Try to ensure that managers and team leaders have a full understanding of a members’ workflow, and know when they are finishing key tasks and projects or meeting key milestones, and also ensure that positive feedback is provided.
- Link your teams work to wider business goals
It can be easy for an employee who is simply filling in spreadsheets all day to get a sense that their job doesn’t matter or isn’t important. In today’s modern business, there will be many roles similar to this. Finding a way to link these roles with wider business goals and objectives helps to show the employee that their work matters, and it makes a big difference for the entire business.
Consider including a shout out to these kinds of employees during company or team updates, and how their work and dedication has helped to achieve certain company goals and objectives. Try to link their tasks and projects with wider company goals within their personal development plans.
- Offer high value training
One of the major reasons employees leave a business, and don’t feel engaged in their role, is a lack of required training. Not only does training help to improve employee engagement, it also goes a long way in developing more proficient employees and teams, which has many benefits for the business.
Spend time with each employee to identify which areas of their role they are currently struggling with, or spot opportunities to upskill in related areas. For example, for someone working in a development role, whose main priority is to support the sales team, it could be very beneficial to offer them training on the sales software so that they have a full grasp of the techniques used by the sales team.
- Develop a high quality onboarding process
Most businesses will have some form of onboarding process for new staff, but many are bare minimum and often feel ad-hoc, which doesn’t instil a lot of confidence in the new hire and can lead to low employee engagement. Ensure your HR team has the time.

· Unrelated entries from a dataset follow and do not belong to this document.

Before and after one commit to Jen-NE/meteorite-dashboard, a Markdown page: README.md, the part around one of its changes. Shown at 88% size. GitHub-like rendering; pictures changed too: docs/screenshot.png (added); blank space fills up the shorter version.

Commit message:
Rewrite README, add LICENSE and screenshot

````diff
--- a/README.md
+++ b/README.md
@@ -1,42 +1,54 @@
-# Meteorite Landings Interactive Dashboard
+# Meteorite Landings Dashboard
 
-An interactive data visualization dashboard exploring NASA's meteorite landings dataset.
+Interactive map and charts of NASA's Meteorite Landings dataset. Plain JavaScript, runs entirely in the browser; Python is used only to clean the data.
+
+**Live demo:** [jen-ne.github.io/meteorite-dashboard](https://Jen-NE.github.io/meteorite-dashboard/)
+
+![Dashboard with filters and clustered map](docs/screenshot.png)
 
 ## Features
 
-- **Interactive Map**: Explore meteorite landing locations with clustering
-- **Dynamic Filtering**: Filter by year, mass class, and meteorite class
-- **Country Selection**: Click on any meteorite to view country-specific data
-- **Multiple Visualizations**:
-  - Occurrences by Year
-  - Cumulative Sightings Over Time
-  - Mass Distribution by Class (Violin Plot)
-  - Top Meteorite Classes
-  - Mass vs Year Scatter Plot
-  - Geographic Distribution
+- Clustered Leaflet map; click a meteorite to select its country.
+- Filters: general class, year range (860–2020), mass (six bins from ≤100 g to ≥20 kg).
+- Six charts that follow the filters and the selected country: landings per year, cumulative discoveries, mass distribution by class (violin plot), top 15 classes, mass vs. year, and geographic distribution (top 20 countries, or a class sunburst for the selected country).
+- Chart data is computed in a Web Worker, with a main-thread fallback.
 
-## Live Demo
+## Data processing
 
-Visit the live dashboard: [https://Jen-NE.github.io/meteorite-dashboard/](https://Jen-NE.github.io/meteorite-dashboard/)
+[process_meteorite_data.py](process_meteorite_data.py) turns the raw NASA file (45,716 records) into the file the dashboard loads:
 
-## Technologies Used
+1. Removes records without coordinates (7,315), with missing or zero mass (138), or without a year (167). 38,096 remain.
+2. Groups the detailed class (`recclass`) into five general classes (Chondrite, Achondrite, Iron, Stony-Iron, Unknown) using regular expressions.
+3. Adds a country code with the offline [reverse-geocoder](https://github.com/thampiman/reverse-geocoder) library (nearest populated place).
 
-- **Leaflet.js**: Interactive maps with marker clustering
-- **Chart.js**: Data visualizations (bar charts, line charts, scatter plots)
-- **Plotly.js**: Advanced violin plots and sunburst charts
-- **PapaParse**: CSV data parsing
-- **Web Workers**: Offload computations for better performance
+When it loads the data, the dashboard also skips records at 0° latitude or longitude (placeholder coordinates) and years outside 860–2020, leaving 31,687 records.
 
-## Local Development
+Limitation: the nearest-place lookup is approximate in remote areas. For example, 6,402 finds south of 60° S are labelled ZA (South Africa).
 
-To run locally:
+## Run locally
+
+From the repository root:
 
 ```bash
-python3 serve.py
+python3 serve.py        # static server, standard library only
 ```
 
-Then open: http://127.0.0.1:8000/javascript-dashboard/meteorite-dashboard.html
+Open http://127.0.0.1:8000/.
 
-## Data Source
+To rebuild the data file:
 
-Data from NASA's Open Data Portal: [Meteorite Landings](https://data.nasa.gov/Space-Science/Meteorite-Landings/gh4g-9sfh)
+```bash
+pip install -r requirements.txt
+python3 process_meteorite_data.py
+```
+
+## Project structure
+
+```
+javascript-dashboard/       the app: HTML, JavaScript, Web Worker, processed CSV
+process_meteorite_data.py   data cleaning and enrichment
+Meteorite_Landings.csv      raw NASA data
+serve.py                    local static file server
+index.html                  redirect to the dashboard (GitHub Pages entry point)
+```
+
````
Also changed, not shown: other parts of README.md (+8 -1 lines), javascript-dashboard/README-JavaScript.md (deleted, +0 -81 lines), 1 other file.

Consider using a dedicated platform such as CIPHR HR software which has a dedicated onboarding service to streamline the entire process and ensure nothing is missed or substandard. A key reason for new hires leaving within the first 6 months of employment is often cited as a lack of onboarding and initial training – don’t be that business.